When a line in the listing below contains the word "documentation", return a copy of that line.

- Opening Delimiter -

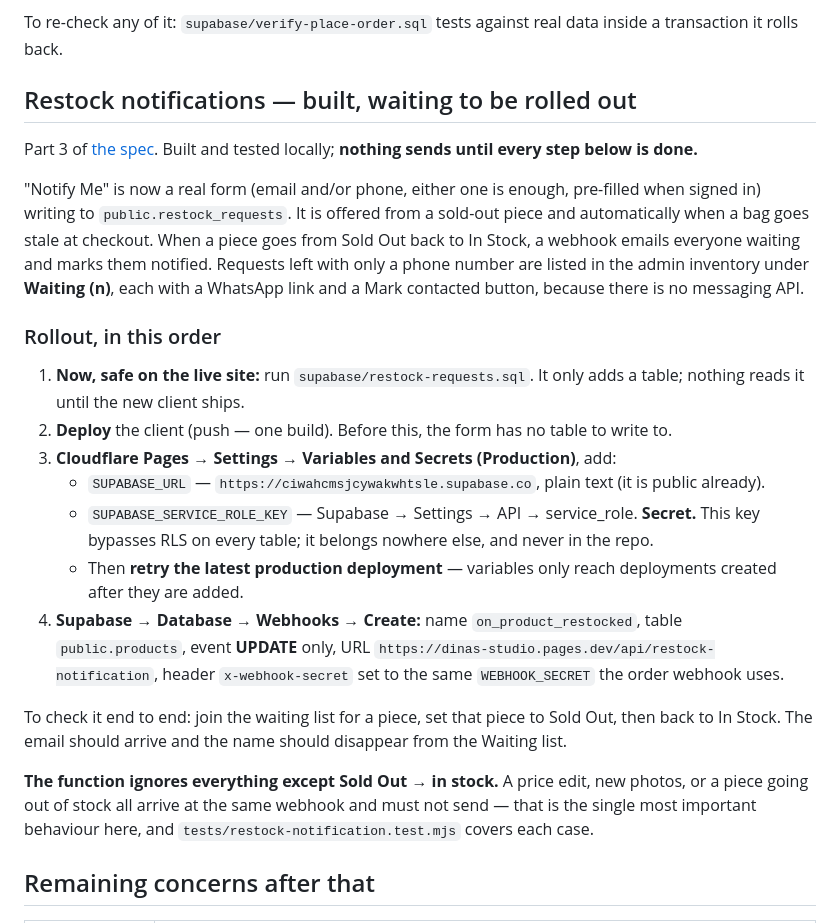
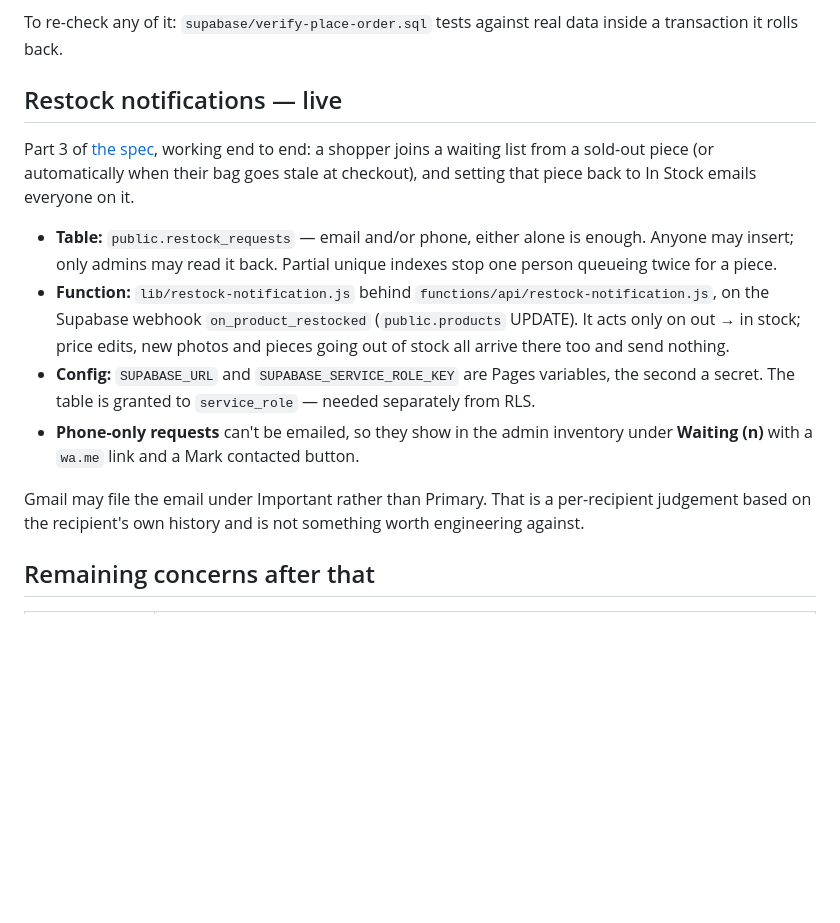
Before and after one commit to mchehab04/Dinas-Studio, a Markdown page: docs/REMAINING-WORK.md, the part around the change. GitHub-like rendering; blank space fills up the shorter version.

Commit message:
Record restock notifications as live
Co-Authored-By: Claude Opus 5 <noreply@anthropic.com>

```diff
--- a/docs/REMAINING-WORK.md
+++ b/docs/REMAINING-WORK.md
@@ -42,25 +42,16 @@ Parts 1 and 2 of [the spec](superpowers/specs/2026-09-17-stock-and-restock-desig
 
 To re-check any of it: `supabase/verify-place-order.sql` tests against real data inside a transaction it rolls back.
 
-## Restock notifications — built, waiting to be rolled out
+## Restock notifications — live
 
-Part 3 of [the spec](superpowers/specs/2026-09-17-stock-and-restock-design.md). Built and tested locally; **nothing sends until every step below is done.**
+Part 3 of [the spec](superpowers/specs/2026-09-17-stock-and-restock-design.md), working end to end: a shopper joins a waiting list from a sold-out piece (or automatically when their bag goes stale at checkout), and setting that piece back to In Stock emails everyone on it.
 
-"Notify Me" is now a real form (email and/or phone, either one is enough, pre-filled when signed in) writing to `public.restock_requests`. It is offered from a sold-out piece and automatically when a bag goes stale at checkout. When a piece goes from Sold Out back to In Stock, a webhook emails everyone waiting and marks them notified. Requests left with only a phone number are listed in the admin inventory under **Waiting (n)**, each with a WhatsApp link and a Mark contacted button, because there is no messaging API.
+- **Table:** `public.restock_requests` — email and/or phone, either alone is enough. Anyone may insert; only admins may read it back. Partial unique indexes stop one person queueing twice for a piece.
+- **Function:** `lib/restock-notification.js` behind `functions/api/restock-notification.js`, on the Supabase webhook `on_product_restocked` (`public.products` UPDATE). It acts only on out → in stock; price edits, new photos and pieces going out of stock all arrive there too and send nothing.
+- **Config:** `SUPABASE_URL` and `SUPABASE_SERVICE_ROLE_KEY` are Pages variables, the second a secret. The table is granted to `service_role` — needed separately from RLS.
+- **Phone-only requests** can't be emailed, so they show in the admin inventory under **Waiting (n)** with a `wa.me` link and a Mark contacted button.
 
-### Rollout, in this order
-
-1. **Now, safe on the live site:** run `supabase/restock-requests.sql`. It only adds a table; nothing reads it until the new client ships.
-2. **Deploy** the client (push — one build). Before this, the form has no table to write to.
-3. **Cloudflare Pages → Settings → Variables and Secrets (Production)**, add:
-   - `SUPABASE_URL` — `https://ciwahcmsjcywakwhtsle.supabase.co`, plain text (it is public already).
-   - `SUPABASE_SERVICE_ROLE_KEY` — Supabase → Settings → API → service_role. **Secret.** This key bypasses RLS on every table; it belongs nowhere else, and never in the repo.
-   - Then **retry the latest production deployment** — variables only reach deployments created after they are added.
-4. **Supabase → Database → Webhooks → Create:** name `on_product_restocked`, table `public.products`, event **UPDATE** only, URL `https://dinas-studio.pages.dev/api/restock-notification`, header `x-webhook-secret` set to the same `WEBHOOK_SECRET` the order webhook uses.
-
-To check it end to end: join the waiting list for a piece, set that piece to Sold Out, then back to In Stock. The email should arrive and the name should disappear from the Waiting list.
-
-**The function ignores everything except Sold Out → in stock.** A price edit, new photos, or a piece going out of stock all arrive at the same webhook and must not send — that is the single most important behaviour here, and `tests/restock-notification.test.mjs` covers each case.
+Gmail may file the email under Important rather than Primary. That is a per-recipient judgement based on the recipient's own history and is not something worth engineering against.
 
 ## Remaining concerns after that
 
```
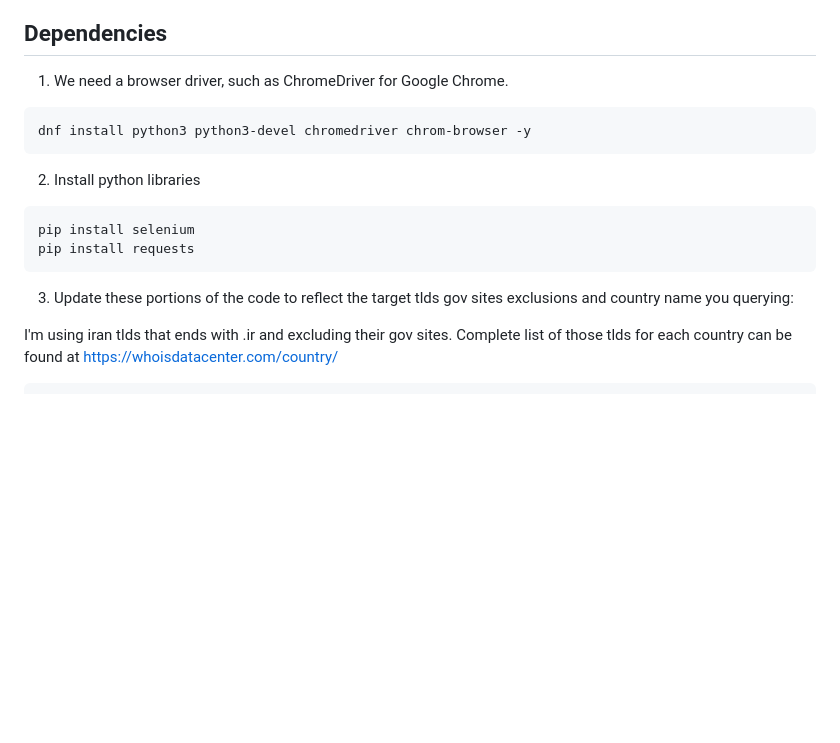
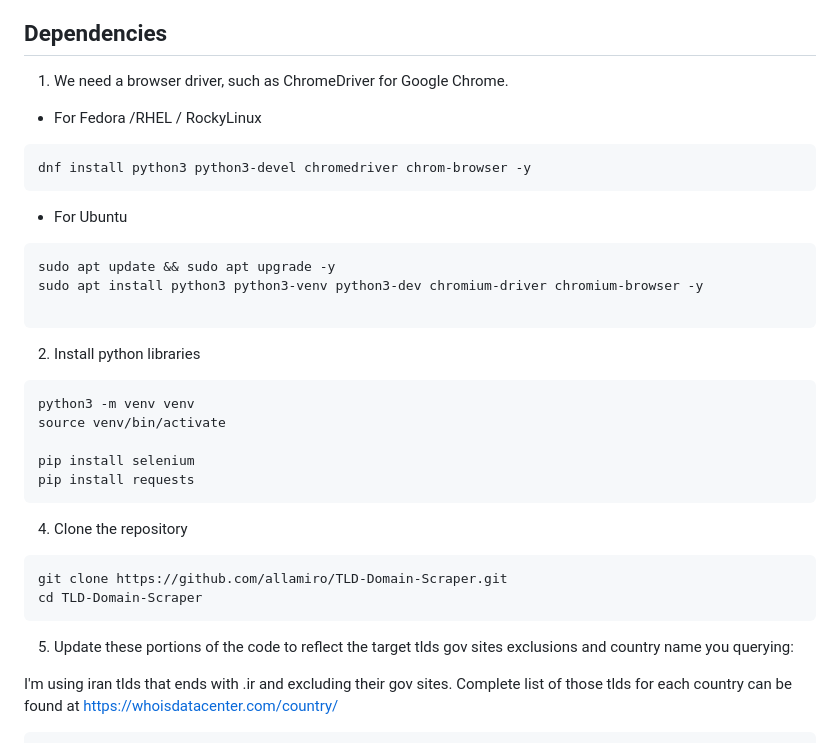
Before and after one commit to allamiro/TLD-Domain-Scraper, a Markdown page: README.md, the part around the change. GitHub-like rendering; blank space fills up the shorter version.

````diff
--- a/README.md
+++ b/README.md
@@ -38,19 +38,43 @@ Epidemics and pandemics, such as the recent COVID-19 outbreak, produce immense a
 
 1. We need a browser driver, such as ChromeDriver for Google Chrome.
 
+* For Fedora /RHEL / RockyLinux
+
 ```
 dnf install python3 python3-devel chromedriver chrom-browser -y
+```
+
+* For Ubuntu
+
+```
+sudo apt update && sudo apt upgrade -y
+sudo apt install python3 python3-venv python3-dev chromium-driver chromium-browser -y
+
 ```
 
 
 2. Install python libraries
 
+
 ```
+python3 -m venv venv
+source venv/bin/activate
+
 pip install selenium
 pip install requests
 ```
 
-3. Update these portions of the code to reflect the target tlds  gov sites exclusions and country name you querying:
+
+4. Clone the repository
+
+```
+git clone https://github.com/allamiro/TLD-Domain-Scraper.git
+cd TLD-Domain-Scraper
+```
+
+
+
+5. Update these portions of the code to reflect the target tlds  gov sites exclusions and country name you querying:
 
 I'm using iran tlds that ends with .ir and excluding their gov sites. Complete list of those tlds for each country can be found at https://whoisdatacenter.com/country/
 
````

- Closing Delimiter -
- Opening Delimiter -

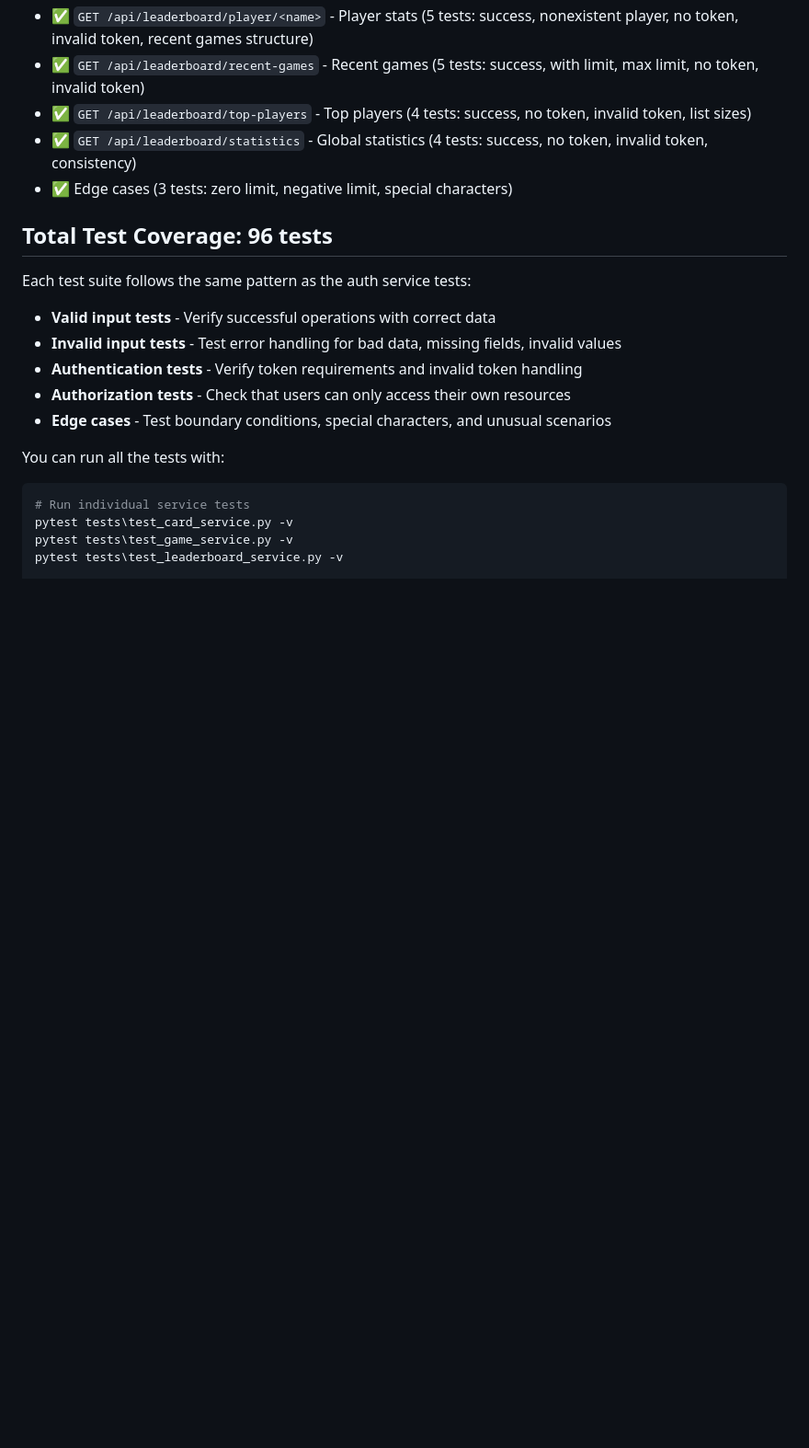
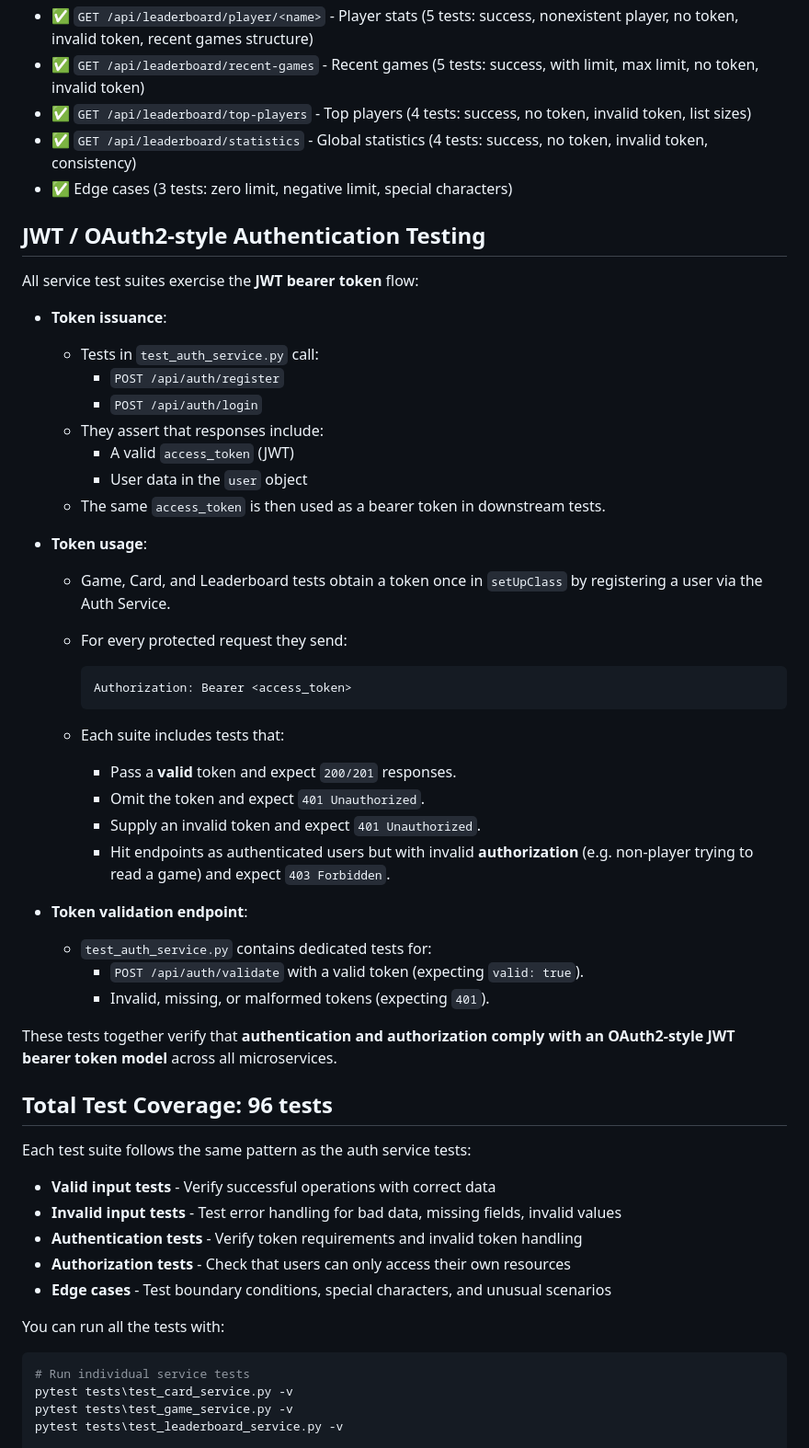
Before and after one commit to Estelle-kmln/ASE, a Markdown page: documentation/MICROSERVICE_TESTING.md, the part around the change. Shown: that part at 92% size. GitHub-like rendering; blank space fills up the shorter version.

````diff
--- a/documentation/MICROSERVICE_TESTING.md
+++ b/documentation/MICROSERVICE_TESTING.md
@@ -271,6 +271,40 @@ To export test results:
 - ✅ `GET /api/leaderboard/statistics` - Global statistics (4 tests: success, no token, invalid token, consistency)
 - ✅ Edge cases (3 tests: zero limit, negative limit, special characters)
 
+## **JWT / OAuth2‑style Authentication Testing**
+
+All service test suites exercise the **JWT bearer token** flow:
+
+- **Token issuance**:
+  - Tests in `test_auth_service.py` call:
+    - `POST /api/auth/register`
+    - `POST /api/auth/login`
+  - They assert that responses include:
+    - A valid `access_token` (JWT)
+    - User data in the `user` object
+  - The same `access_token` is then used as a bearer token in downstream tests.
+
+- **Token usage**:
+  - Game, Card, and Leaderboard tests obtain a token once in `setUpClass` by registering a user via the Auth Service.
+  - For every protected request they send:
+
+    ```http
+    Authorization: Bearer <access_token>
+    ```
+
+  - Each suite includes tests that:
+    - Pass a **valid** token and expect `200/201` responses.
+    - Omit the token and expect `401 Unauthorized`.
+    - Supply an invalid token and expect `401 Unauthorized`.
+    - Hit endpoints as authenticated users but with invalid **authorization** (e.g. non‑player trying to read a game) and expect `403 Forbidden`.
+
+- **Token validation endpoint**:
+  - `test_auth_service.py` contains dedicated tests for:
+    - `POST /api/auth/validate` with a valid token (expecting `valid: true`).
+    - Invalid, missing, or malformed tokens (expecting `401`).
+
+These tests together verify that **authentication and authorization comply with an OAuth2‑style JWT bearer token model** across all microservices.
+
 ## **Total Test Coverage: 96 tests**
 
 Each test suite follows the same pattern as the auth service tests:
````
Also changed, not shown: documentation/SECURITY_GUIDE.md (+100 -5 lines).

- Closing Delimiter -

_OUTPUT BELOW_.
Before and after one commit to Estelle-kmln/ASE, a Markdown page: documentation/MICROSERVICE_TESTING.md, the part around the change. Shown: that part at 92% size. GitHub-like rendering; blank space fills up the shorter version.
--- a/documentation/MICROSERVICE_TESTING.md
+++ b/documentation/MICROSERVICE_TESTING.md
Also changed, not shown: documentation/SECURITY_GUIDE.md (+100 -5 lines).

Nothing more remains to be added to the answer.